DIRECTIONS:
Copy every line of the data that includes the string "after".

Recorded data:
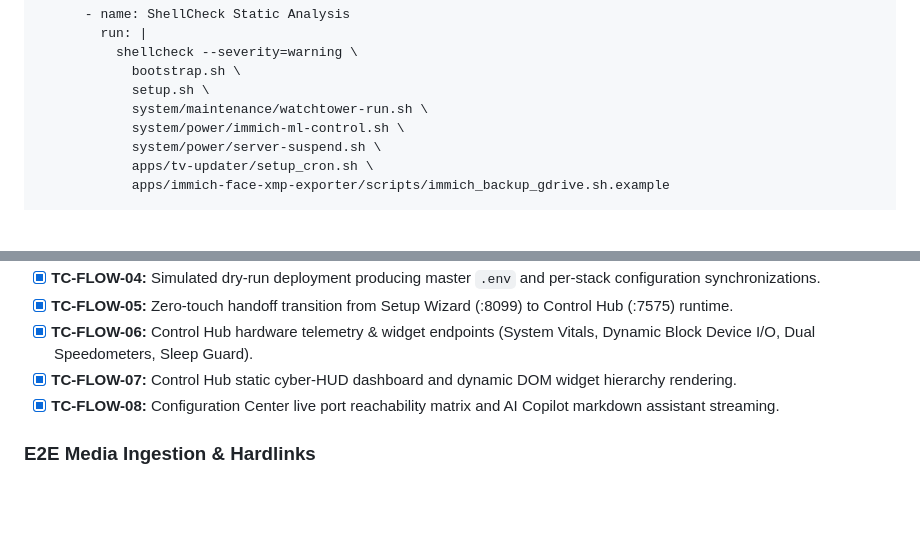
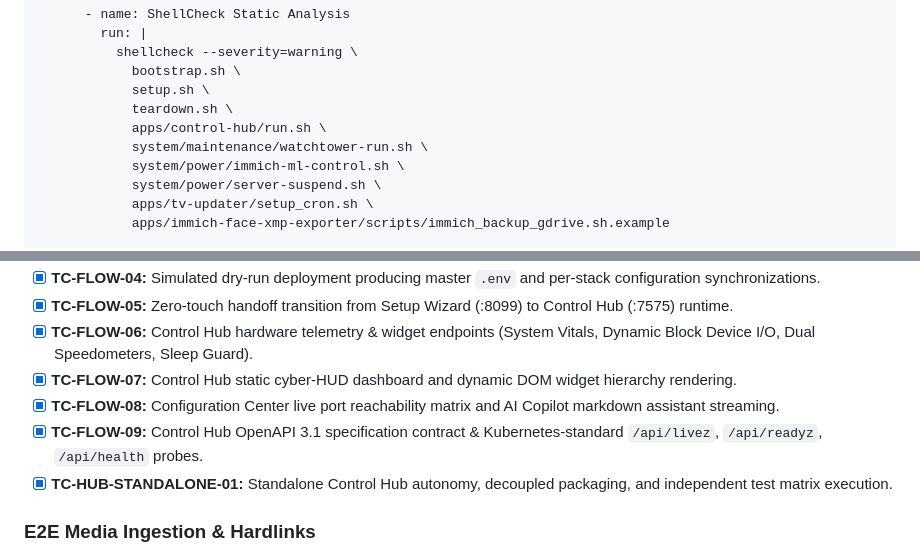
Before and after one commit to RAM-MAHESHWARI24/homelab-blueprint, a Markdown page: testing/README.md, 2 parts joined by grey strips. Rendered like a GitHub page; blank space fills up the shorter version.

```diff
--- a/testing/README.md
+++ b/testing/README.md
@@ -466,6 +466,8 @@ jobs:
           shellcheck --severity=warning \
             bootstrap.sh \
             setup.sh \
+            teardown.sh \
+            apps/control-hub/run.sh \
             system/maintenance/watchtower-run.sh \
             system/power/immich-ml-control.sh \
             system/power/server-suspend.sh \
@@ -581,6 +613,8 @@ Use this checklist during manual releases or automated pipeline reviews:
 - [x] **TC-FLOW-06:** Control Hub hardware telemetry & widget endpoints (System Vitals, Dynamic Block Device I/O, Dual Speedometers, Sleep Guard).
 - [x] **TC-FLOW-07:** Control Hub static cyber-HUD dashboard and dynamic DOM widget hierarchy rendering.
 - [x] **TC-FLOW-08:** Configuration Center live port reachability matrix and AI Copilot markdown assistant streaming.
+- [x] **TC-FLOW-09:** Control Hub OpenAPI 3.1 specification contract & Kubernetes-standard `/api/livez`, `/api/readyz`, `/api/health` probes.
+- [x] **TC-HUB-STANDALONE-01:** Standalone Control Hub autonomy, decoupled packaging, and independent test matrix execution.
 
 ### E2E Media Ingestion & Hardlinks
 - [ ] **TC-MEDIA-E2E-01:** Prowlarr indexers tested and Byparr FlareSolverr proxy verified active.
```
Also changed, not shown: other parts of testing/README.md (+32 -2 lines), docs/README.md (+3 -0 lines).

...

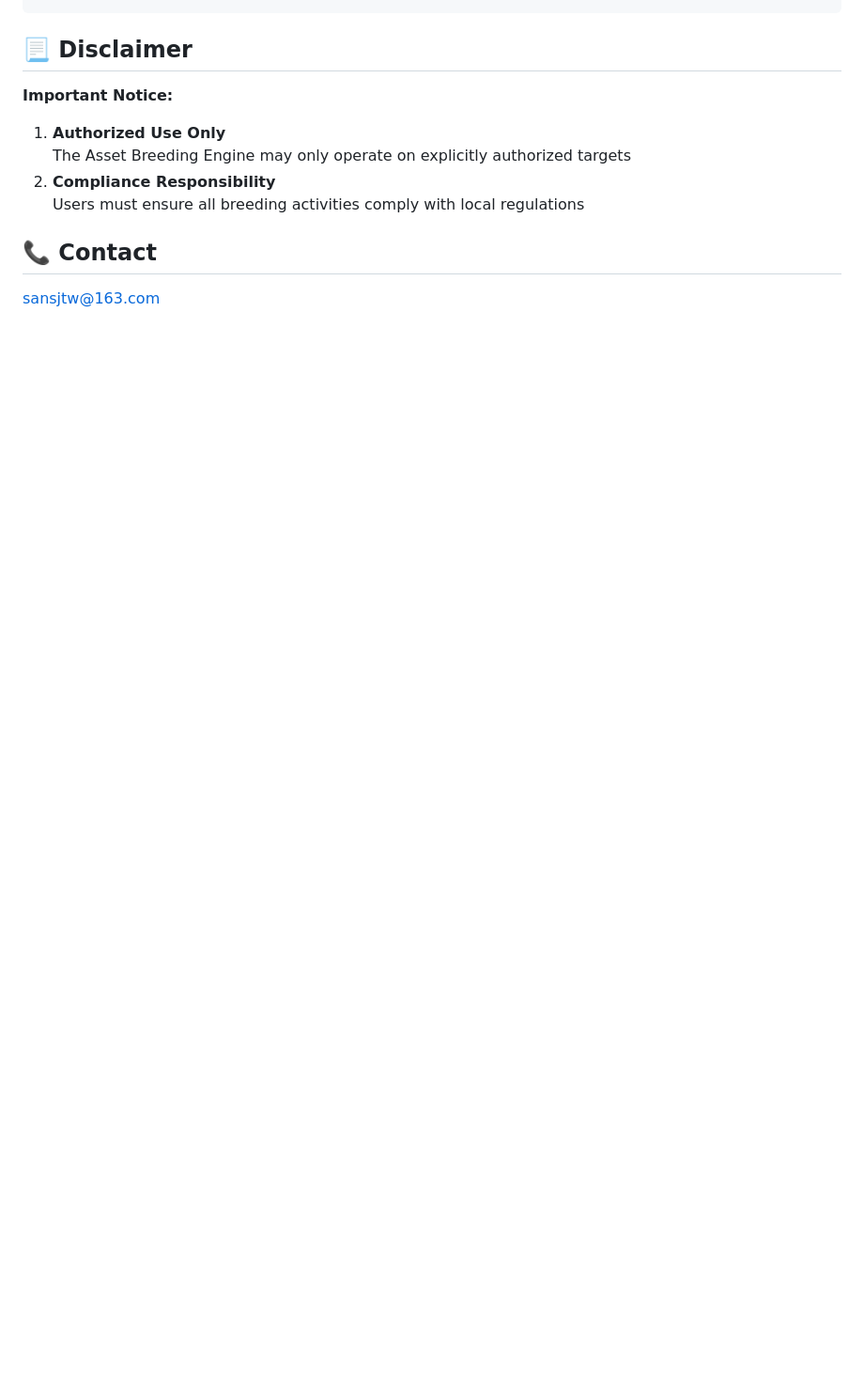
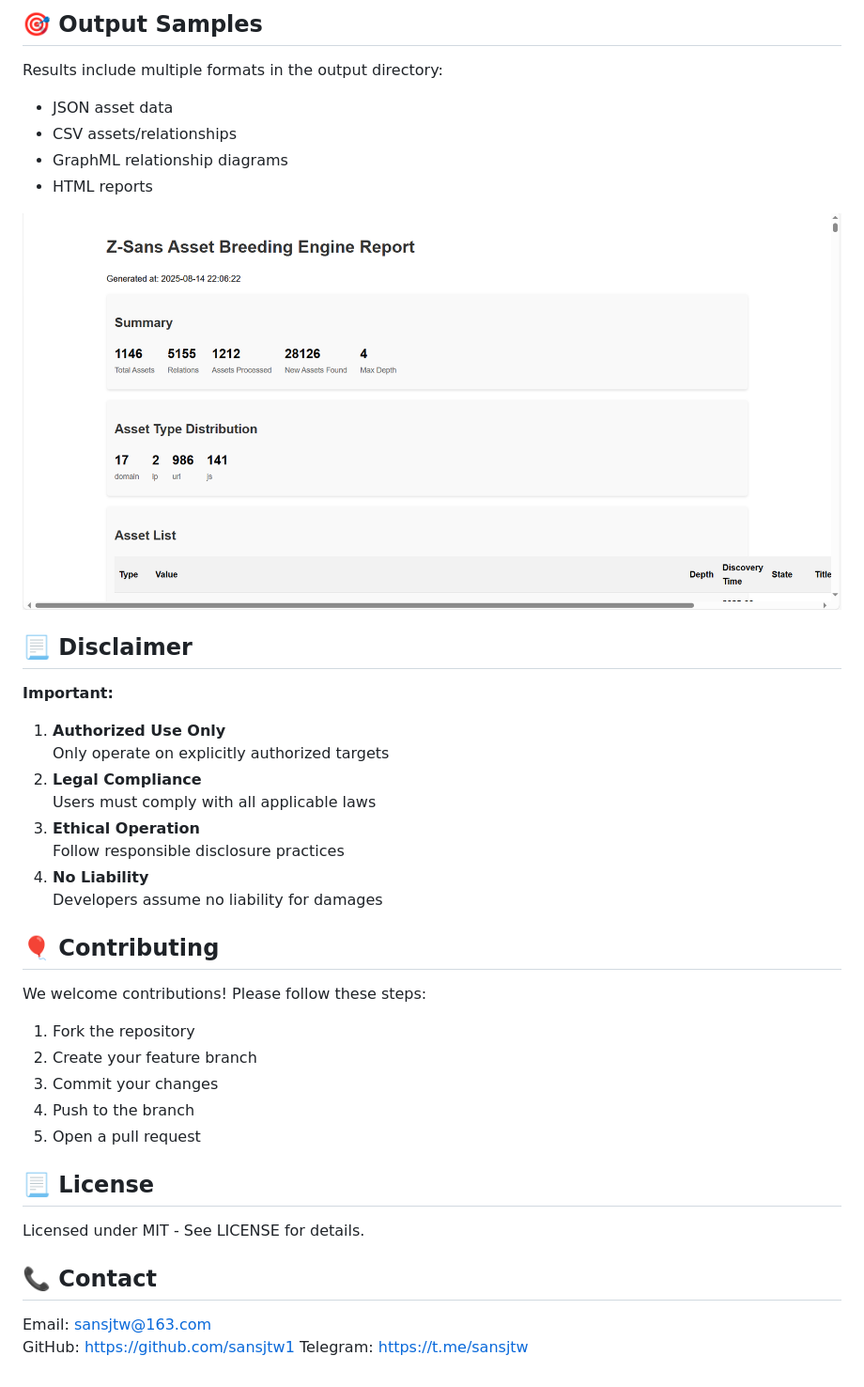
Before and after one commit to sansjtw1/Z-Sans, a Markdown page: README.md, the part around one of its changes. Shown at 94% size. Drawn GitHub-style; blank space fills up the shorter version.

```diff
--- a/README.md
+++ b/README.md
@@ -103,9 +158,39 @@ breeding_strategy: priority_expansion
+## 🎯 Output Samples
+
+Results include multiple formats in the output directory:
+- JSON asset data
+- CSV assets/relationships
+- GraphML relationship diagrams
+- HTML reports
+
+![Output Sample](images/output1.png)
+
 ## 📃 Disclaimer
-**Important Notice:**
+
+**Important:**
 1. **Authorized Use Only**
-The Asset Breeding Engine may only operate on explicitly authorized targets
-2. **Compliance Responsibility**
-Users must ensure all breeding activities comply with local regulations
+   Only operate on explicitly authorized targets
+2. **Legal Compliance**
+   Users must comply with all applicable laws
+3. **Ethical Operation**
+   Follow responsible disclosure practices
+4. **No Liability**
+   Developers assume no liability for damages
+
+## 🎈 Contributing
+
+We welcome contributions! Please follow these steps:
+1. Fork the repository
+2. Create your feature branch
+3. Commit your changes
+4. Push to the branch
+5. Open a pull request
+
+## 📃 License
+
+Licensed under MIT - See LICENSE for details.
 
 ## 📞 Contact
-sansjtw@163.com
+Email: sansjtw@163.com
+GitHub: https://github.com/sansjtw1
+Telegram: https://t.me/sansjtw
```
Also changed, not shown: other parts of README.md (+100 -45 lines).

--

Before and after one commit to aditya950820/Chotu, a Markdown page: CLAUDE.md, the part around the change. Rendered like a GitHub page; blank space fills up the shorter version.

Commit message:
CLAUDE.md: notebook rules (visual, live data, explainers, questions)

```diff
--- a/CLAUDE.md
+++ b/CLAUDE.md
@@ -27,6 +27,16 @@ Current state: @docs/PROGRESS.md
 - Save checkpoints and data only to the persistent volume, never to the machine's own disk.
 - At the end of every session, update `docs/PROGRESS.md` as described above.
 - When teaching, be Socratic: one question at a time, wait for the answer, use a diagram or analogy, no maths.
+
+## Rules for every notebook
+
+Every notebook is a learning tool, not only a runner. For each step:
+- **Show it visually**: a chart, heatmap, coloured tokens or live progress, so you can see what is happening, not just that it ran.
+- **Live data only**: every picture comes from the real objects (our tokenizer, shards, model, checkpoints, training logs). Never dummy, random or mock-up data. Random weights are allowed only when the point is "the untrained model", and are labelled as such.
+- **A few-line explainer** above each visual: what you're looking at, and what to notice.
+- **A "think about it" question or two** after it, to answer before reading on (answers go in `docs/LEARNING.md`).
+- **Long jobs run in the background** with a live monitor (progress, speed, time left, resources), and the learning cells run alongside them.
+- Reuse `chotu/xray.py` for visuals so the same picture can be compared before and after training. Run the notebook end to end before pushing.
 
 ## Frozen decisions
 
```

RESPONSE TO THIS EXERCISE:
Before and after one commit to RAM-MAHESHWARI24/homelab-blueprint, a Markdown page: testing/README.md, 2 parts joined by grey strips. Rendered like a GitHub page; blank space fills up the shorter version.
Before and after one commit to sansjtw1/Z-Sans, a Markdown page: README.md, the part around one of its changes. Shown at 94% size. Drawn GitHub-style; blank space fills up the shorter version.
Before and after one commit to aditya950820/Chotu, a Markdown page: CLAUDE.md, the part around the change. Rendered like a GitHub page; blank space fills up the shorter version.
+- **A "think about it" question or two** after it, to answer before reading on (answers go in `docs/LEARNING.md`).
+- Reuse `chotu/xray.py` for visuals so the same picture can be compared before and after training. Run the notebook end to end before pushing.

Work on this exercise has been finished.